It’s tempting, and fundamentally correct, to look at the variety of human taste preferences and decide there’s no real “wrong” flavor (there are wrong things to eat, like poisonous mushrooms, but some of those supposedly taste quite good). Here’s the rub – when you’re selling a food product, you can have a “wrong” flavor if it isn’t what your target customers prefer. That’s basic business sense. You can also have a “wrong” flavor if it’s something many people don’t like and that confuses customers more generally, beyond your immediate customer circle.
An example of that second scenario is buddy maple syrup. Some people describe buddy syrup (made after the trees start to bud) as tasting like tootsie rolls, and will even seek out slightly buddy syrup from backyard sugarers. Those backyard sugarers, if they were to market their buddy syrup, would have a small circle of appreciative customers. Other people (I’m one of them) think that buddy syrup tastes like licking out the inside of a ripe compost pail. Not that I’ve done that. But to me this syrup has the sort of sweetness that comes with decay and even a little is disgusting. In deference to the “gag me something has died in here” reaction that folks get to buddy syrup, it’s considered an off flavor, and won’t pass a maple quality inspection. There are other reasons why it’s off, science-y things related to tree metabolism, but as a non-scientist I’m focused on the flavor thing.
Do we want Texans arriving in Vermont for their first taste of real maple syrup and ending up with the negative buddy reaction? And assuming that this is how all syrup tastes? No. In that regard, buddy is wrong.
This question of “wrong” flavors came up again as I finished an article about grass-fed beef for the spring issue of Vermont’s Local Banquet. For a while, almost nobody had 100% grass-fed beef that was fully fattened before going to slaughter. Folks got that fat onto cows by using grains to finish them. 100% grass-fed were ultra-lean cows, which can result in various off flavors (gamy, livery, etc.) in the meat. Now, for reasons that I discuss in the article, many farmers do have properly finished, fattened grass-fed beef.
The question raised is whether the people who either naturally liked the ultra-lean meat, or who learned to like it because that was what we had available, were “wrong”. Of course, for themselves they aren’t wrong, but for the grassfed beef producers taken as a group, these flavors are wrong. Most people will prefer the flavor of fully fattened beef. If they believe that they can’t get that flavor from grass-fed options, they’ll often choose not to purchase grass-fed meat at all (or only very occasionally), instead of realizing that they could seek out a different producer who has the desired marbling.
It’s a difficult balance here among the Vermont food producers.
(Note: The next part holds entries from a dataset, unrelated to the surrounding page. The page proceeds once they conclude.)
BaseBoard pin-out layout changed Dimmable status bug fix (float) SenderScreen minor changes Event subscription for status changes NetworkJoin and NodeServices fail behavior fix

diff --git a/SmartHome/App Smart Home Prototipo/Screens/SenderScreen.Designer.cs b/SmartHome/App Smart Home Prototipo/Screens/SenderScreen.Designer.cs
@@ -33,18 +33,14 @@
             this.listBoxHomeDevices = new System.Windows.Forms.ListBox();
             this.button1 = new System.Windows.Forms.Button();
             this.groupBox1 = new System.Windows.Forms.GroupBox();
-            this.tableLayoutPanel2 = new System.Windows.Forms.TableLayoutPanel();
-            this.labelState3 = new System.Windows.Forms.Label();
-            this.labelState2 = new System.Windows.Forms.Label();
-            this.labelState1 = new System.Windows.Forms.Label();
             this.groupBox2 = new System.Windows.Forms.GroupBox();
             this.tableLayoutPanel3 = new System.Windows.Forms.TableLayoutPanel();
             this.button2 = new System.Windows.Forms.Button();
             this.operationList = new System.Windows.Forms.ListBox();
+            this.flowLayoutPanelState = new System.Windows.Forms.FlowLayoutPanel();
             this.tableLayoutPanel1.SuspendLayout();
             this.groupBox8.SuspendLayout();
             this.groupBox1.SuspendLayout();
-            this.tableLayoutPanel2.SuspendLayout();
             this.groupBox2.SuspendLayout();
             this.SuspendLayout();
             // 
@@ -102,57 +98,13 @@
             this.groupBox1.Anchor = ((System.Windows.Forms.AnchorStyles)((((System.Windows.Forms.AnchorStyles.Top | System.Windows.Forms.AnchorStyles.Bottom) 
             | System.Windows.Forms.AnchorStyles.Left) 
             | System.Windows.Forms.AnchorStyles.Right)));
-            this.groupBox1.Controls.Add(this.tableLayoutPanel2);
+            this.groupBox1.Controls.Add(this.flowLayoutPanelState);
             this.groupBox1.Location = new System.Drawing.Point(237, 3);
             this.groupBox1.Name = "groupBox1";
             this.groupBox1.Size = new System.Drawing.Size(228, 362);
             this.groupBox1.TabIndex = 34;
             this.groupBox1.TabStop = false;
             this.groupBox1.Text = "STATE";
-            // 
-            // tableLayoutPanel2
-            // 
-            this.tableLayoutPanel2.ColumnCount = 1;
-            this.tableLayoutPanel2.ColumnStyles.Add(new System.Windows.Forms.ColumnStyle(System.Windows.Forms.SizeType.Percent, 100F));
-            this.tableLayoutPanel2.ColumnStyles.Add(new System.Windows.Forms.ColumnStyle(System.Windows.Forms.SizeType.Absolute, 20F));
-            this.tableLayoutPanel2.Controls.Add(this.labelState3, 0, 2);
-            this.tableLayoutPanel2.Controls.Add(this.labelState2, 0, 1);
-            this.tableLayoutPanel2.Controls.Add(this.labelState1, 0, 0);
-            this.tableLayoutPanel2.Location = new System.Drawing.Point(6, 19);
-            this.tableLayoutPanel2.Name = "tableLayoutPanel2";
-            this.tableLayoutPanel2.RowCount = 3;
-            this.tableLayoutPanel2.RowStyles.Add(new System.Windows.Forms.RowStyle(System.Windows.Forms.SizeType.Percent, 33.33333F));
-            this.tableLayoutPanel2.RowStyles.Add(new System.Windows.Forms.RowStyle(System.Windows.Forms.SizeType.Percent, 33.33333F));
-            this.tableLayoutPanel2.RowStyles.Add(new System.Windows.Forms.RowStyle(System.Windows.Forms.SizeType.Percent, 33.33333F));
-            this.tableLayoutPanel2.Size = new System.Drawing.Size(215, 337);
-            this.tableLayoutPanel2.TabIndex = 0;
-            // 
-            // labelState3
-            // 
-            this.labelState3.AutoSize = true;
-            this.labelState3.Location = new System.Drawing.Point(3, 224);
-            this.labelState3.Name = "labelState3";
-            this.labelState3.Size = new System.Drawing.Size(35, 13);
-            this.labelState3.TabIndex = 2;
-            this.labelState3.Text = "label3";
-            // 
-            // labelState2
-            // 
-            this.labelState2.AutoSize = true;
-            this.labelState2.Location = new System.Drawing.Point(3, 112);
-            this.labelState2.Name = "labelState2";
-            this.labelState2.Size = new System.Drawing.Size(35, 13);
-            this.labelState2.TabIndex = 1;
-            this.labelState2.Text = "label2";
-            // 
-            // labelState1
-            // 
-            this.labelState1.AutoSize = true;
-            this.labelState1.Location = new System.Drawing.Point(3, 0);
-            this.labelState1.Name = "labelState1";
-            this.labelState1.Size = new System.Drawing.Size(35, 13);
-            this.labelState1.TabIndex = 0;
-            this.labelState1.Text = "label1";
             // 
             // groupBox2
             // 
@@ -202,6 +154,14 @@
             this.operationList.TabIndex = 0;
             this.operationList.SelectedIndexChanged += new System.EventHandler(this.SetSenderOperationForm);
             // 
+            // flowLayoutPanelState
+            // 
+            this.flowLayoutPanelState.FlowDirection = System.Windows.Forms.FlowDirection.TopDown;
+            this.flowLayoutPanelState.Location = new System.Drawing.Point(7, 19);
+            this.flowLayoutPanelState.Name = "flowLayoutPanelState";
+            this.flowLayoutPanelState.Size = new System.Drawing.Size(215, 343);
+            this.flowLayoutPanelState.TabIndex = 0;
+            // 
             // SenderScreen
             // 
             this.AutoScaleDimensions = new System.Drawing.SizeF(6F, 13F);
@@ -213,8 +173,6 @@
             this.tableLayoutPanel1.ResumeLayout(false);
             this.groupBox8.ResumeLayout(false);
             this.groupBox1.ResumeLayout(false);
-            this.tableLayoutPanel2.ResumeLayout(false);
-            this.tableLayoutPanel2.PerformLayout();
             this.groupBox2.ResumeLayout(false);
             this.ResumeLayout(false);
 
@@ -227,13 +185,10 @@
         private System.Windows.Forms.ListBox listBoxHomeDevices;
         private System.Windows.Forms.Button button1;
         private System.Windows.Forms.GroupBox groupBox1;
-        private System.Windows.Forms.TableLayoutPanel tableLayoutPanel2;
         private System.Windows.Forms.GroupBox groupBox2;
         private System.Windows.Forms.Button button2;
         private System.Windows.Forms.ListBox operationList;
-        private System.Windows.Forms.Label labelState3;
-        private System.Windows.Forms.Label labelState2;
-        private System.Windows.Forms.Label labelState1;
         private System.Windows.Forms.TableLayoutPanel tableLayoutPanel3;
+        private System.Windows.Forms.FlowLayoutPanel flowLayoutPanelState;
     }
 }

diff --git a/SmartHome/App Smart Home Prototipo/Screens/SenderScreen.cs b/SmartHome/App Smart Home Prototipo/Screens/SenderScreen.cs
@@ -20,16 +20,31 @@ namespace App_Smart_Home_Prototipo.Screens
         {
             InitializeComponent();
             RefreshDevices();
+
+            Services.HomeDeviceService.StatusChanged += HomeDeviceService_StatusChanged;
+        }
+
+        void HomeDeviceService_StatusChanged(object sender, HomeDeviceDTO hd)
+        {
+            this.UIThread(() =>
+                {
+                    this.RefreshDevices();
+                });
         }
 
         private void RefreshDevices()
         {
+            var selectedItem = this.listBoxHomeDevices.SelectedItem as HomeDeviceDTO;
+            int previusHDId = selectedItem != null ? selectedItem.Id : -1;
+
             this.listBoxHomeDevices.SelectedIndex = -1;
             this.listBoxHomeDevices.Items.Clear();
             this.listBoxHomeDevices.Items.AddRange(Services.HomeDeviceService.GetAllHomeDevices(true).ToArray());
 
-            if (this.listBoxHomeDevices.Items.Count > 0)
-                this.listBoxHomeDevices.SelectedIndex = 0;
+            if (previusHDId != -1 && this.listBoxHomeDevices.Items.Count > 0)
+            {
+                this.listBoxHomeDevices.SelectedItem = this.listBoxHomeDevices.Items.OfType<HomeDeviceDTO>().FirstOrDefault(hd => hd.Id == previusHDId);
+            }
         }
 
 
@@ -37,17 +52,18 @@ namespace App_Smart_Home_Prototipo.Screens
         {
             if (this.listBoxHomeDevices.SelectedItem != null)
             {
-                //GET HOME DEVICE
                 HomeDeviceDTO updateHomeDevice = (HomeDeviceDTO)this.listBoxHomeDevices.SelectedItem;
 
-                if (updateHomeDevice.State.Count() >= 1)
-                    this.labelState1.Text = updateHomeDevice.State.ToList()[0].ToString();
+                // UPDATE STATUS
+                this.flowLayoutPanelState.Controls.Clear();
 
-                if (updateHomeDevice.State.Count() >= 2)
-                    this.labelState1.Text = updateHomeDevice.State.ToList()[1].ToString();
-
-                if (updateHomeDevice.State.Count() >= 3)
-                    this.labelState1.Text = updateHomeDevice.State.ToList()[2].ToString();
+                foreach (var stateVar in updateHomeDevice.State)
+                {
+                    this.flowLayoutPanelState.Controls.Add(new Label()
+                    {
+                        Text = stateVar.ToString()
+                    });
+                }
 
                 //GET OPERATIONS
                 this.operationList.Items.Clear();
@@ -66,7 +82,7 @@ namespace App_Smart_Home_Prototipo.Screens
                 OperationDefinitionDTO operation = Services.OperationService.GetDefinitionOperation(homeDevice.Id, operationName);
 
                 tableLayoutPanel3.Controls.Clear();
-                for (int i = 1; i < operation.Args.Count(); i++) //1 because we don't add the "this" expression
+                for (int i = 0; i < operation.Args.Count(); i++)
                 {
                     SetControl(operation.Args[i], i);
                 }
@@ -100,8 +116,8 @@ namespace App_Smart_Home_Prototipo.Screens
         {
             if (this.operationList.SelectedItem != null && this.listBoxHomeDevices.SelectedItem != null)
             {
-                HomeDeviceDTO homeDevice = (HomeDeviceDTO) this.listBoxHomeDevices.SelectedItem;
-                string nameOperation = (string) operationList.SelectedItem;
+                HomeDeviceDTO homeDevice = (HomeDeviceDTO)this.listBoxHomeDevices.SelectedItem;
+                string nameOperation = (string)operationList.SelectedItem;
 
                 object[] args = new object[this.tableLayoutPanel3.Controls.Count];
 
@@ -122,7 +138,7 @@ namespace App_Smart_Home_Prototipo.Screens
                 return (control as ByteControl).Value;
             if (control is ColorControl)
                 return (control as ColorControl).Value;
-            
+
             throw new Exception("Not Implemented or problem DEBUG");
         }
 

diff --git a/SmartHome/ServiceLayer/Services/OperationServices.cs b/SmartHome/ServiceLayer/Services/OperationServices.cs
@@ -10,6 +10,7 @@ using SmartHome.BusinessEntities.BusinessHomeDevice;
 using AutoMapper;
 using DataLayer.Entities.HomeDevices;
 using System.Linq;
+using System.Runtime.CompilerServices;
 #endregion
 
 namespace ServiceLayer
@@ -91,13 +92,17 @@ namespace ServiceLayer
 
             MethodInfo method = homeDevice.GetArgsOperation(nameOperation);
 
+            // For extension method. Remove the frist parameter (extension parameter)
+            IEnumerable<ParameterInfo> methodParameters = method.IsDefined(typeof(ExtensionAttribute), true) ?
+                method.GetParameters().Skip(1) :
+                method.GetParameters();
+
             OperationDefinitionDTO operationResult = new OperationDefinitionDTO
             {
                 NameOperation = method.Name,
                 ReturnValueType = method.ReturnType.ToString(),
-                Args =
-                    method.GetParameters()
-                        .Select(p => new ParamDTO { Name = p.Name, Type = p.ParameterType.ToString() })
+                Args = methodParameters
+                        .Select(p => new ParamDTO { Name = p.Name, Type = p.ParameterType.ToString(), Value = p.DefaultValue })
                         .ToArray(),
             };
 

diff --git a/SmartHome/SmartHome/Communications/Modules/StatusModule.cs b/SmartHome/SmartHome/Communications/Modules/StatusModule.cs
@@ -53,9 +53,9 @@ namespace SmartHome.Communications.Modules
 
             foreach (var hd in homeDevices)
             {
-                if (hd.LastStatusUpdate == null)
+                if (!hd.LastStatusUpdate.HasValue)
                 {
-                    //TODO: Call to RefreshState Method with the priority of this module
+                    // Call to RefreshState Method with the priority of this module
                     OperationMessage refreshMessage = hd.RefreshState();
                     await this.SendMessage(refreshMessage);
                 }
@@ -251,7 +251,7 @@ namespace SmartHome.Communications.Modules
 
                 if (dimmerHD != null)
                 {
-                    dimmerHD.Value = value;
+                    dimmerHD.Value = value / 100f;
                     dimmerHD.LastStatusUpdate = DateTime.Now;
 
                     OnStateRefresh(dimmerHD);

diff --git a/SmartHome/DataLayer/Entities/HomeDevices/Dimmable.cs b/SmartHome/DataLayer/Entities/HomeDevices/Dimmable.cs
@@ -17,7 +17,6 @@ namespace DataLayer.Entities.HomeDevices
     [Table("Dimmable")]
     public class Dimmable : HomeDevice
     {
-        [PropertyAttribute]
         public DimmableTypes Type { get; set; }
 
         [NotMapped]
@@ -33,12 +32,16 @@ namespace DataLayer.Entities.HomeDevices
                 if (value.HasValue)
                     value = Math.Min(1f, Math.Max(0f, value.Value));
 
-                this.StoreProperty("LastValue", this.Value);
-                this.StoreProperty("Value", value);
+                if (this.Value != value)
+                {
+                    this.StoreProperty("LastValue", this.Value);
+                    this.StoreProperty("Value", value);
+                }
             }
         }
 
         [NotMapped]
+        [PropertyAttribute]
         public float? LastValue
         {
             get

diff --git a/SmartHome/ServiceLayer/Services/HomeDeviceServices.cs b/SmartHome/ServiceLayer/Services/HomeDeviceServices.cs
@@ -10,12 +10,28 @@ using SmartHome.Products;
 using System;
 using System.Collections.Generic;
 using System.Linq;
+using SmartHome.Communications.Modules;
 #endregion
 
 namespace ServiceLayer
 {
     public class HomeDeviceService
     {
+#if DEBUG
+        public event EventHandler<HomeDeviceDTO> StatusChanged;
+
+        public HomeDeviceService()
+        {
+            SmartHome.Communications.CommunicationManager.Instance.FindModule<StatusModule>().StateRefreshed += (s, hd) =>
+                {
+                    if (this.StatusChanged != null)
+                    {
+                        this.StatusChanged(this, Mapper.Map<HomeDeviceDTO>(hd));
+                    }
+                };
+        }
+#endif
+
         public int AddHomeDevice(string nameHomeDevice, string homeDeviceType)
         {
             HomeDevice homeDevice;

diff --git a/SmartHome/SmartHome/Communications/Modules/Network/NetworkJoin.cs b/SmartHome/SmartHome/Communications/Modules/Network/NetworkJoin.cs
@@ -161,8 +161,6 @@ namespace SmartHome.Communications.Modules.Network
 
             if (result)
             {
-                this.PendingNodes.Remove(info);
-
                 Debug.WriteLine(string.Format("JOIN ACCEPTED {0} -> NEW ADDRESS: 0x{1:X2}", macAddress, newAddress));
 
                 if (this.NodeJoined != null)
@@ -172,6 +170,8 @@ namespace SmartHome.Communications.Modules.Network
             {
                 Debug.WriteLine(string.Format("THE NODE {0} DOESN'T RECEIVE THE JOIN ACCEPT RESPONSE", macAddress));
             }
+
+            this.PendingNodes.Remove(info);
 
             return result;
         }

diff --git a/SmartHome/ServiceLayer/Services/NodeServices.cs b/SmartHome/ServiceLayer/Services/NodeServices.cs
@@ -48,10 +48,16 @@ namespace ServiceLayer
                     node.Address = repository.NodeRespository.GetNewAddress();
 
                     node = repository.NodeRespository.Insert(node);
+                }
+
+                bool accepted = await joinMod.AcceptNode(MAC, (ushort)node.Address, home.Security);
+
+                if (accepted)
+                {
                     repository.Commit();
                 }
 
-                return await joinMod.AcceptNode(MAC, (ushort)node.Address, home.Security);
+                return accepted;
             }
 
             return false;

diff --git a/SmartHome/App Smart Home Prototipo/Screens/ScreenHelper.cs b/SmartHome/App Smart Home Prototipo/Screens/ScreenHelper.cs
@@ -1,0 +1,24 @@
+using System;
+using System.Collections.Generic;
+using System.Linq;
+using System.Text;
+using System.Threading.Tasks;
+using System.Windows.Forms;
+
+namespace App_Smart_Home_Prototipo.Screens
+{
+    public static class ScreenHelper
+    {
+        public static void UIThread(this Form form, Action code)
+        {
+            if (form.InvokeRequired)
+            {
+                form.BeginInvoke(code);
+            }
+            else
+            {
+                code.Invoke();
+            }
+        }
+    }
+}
On the one hand, many producers attempt to introduce products that go against the conventional norm – traditional (ie not sweet) hard ciders, the early wave of modern craft beers (they definitely didn’t taste like Budweiser), heirloom produce, grass-fed meat. That work involves being bold about pushing customers to try new, unfamiliar flavors, having the courage to say “Bud Light is not how all beers should taste.” On the other hand, go too far into foods that don’t taste quite like all the others (even if they taste good to you personally) and folks will be left thinking that all late season maple syrup tastes like compost and all grass-fed beef is gamey. . . and they won’t be thinking it in a good way. And, your colleagues will be pissed that you’ve driven their customers away.
Do I have an answer? Ah, no. Just an observation. That’s what makes this a blog post and not a full op-ed.